* TASK:
Please give the number of lines in the material below that contain "MNET", and provide nothing besides that number.

* INPUT DATA:
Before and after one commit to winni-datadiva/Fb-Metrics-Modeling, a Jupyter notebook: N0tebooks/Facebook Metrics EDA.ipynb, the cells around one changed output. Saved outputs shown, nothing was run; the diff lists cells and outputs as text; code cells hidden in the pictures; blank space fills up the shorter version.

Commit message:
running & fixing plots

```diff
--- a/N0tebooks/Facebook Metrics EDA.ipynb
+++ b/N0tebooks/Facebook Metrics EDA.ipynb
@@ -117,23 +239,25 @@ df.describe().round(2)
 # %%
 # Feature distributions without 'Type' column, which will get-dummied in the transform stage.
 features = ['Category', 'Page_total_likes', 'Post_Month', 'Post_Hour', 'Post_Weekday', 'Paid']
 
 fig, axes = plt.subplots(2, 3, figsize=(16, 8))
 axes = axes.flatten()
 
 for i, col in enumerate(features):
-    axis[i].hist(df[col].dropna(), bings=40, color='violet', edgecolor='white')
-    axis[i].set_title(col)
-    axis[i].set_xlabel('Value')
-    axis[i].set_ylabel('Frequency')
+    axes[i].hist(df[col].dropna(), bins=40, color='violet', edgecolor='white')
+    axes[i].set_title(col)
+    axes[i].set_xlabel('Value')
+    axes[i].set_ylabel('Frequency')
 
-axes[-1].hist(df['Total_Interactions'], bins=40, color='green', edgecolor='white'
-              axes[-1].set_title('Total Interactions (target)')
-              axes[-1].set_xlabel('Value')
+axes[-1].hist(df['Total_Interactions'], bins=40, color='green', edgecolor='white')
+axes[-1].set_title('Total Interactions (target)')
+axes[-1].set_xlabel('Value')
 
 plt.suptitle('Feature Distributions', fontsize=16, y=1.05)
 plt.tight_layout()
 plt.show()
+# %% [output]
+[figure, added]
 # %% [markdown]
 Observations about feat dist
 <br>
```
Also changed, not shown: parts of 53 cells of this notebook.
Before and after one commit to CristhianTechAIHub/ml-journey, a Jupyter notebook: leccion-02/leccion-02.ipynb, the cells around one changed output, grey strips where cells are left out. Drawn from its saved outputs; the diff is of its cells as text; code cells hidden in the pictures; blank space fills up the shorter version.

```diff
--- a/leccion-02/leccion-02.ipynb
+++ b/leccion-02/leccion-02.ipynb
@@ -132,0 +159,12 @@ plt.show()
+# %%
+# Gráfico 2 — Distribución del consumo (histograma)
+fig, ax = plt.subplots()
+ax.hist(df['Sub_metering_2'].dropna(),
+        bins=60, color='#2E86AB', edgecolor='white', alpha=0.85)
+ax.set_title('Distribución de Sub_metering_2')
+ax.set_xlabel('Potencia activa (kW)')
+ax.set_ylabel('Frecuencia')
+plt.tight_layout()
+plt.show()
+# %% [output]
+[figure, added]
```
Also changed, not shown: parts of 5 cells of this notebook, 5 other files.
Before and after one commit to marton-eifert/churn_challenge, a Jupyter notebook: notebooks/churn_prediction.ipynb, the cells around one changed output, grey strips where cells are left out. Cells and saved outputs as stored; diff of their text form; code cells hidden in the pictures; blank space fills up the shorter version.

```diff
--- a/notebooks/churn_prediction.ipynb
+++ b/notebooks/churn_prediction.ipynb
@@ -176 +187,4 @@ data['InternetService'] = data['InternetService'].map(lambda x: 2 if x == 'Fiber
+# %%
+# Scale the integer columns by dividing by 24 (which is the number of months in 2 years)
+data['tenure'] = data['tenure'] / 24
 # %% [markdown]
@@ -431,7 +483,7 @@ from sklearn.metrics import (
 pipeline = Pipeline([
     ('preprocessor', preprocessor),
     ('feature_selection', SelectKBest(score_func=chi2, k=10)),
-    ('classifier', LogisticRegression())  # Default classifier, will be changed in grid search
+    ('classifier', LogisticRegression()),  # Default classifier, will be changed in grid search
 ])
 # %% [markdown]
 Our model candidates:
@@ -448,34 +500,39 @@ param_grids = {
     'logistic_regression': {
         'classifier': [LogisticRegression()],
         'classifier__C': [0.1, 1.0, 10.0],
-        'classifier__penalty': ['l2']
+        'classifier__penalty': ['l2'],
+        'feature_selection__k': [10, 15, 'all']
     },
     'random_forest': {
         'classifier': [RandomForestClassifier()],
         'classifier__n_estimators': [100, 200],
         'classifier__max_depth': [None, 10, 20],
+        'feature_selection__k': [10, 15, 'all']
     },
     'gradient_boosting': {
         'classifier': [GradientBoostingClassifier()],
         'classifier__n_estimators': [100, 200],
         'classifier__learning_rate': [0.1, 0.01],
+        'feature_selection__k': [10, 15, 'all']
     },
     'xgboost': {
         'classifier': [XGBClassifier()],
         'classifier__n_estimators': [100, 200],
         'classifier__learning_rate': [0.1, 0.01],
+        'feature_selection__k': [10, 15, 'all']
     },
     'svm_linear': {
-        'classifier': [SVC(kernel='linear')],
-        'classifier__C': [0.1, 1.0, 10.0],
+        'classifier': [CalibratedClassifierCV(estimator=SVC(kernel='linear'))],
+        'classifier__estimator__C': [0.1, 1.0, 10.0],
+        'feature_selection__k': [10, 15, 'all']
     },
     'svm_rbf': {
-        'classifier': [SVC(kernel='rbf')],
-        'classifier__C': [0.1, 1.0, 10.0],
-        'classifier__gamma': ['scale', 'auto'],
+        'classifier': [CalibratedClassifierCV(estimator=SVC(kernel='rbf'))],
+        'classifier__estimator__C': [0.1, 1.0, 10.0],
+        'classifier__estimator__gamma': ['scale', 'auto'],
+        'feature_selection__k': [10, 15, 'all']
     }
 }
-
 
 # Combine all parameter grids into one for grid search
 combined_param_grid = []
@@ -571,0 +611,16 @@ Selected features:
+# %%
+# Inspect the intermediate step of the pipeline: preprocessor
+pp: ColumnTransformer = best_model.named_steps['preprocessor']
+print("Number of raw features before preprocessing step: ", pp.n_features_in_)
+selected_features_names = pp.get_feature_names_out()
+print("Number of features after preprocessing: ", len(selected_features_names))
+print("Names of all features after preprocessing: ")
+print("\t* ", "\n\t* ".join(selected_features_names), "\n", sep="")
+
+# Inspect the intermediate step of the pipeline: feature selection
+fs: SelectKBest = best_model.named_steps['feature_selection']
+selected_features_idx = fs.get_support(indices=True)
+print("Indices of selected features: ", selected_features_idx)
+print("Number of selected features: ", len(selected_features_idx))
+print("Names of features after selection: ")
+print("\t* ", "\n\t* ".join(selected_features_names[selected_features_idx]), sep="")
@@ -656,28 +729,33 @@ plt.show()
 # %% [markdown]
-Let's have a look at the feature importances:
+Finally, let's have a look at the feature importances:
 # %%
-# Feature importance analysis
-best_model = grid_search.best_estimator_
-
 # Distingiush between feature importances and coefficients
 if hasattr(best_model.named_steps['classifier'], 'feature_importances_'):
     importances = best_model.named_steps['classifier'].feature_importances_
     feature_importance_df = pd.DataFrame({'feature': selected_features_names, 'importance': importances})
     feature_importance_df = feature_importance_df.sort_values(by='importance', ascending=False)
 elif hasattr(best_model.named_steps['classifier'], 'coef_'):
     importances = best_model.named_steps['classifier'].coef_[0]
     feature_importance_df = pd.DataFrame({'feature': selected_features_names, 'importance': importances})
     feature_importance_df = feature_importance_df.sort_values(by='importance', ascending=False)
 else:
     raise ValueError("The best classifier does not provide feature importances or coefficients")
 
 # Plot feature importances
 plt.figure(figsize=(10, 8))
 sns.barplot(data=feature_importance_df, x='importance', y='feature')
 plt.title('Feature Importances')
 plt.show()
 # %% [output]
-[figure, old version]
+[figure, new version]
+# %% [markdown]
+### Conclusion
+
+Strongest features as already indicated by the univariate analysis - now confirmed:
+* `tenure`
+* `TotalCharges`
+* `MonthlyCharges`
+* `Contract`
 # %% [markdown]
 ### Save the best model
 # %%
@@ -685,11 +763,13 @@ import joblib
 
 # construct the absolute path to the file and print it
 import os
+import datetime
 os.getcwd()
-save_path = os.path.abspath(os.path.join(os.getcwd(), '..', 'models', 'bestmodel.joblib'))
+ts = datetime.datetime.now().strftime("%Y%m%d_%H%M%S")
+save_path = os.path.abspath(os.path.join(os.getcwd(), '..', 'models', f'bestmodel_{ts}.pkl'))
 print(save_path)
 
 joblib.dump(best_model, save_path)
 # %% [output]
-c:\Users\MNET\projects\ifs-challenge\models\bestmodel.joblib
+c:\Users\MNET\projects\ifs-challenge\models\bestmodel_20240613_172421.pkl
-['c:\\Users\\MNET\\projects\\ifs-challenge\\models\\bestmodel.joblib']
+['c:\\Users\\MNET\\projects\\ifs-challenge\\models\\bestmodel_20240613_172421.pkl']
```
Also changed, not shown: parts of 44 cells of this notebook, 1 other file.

* ANSWER TO THIS TASK:
4